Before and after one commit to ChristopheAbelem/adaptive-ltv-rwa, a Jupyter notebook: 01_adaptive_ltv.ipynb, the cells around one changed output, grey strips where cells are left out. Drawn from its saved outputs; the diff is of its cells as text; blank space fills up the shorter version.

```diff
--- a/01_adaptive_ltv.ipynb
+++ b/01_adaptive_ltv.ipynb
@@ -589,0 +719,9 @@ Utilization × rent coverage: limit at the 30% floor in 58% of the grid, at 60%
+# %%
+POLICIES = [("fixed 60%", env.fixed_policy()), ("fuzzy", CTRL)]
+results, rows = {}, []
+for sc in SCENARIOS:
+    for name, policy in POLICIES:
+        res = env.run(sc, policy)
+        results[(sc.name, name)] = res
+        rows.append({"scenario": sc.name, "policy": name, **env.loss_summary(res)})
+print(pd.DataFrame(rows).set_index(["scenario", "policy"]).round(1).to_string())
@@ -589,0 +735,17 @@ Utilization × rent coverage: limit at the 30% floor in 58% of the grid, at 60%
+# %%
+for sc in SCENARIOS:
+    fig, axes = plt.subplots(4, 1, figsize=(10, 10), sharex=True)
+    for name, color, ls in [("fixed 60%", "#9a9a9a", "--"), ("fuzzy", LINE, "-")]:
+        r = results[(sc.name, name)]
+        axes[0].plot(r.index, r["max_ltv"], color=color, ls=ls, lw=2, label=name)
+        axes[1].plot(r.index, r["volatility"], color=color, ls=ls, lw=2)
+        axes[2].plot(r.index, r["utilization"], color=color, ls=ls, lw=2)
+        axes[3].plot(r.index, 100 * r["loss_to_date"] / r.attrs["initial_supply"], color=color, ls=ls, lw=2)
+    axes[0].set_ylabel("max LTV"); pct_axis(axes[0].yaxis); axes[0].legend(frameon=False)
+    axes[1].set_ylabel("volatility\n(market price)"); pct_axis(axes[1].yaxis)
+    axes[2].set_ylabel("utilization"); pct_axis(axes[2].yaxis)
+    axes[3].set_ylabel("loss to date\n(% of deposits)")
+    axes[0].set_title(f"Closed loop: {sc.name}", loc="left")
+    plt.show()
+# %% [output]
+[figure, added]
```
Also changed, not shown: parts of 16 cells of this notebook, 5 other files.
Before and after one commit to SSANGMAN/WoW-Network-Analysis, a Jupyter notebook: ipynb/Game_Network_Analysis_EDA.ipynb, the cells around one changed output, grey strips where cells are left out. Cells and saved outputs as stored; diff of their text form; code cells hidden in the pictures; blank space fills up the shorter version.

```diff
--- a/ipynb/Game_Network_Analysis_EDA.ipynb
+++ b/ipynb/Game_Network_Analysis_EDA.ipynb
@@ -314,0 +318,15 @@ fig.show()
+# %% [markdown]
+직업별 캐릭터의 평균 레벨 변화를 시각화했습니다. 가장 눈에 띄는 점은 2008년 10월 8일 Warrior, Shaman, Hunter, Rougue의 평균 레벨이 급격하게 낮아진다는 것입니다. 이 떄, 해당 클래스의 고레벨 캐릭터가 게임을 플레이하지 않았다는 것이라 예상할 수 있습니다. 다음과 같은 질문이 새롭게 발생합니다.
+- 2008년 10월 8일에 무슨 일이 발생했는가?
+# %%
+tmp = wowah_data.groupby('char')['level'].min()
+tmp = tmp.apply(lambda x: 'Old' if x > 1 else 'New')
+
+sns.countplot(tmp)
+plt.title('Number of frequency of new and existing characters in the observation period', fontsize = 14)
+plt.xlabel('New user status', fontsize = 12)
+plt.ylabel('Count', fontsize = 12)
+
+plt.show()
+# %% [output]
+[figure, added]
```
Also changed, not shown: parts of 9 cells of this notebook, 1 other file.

+===+

Task instructions -
Type out each entry above again, exactly.

Expected answer -
Before and after one commit to ChristopheAbelem/adaptive-ltv-rwa, a Jupyter notebook: 01_adaptive_ltv.ipynb, the cells around one changed output, grey strips where cells are left out. Drawn from its saved outputs; the diff is of its cells as text; blank space fills up the shorter version.

```diff
--- a/01_adaptive_ltv.ipynb
+++ b/01_adaptive_ltv.ipynb
@@ -589,0 +719,9 @@ Utilization × rent coverage: limit at the 30% floor in 58% of the grid, at 60%
+# %%
+POLICIES = [("fixed 60%", env.fixed_policy()), ("fuzzy", CTRL)]
+results, rows = {}, []
+for sc in SCENARIOS:
+    for name, policy in POLICIES:
+        res = env.run(sc, policy)
+        results[(sc.name, name)] = res
+        rows.append({"scenario": sc.name, "policy": name, **env.loss_summary(res)})
+print(pd.DataFrame(rows).set_index(["scenario", "policy"]).round(1).to_string())
@@ -589,0 +735,17 @@ Utilization × rent coverage: limit at the 30% floor in 58% of the grid, at 60%
+# %%
+for sc in SCENARIOS:
+    fig, axes = plt.subplots(4, 1, figsize=(10, 10), sharex=True)
+    for name, color, ls in [("fixed 60%", "#9a9a9a", "--"), ("fuzzy", LINE, "-")]:
+        r = results[(sc.name, name)]
+        axes[0].plot(r.index, r["max_ltv"], color=color, ls=ls, lw=2, label=name)
+        axes[1].plot(r.index, r["volatility"], color=color, ls=ls, lw=2)
+        axes[2].plot(r.index, r["utilization"], color=color, ls=ls, lw=2)
+        axes[3].plot(r.index, 100 * r["loss_to_date"] / r.attrs["initial_supply"], color=color, ls=ls, lw=2)
+    axes[0].set_ylabel("max LTV"); pct_axis(axes[0].yaxis); axes[0].legend(frameon=False)
+    axes[1].set_ylabel("volatility\n(market price)"); pct_axis(axes[1].yaxis)
+    axes[2].set_ylabel("utilization"); pct_axis(axes[2].yaxis)
+    axes[3].set_ylabel("loss to date\n(% of deposits)")
+    axes[0].set_title(f"Closed loop: {sc.name}", loc="left")
+    plt.show()
+# %% [output]
+[figure, added]
```
Also changed, not shown: parts of 16 cells of this notebook, 5 other files.
Before and after one commit to SSANGMAN/WoW-Network-Analysis, a Jupyter notebook: ipynb/Game_Network_Analysis_EDA.ipynb, the cells around one changed output, grey strips where cells are left out. Cells and saved outputs as stored; diff of their text form; code cells hidden in the pictures; blank space fills up the shorter version.

```diff
--- a/ipynb/Game_Network_Analysis_EDA.ipynb
+++ b/ipynb/Game_Network_Analysis_EDA.ipynb
@@ -314,0 +318,15 @@ fig.show()
+# %% [markdown]
+직업별 캐릭터의 평균 레벨 변화를 시각화했습니다. 가장 눈에 띄는 점은 2008년 10월 8일 Warrior, Shaman, Hunter, Rougue의 평균 레벨이 급격하게 낮아진다는 것입니다. 이 떄, 해당 클래스의 고레벨 캐릭터가 게임을 플레이하지 않았다는 것이라 예상할 수 있습니다. 다음과 같은 질문이 새롭게 발생합니다.
+- 2008년 10월 8일에 무슨 일이 발생했는가?
+# %%
+tmp = wowah_data.groupby('char')['level'].min()
+tmp = tmp.apply(lambda x: 'Old' if x > 1 else 'New')
+
+sns.countplot(tmp)
+plt.title('Number of frequency of new and existing characters in the observation period', fontsize = 14)
+plt.xlabel('New user status', fontsize = 12)
+plt.ylabel('Count', fontsize = 12)
+
+plt.show()
+# %% [output]
+[figure, added]
```
Also changed, not shown: parts of 9 cells of this notebook, 1 other file.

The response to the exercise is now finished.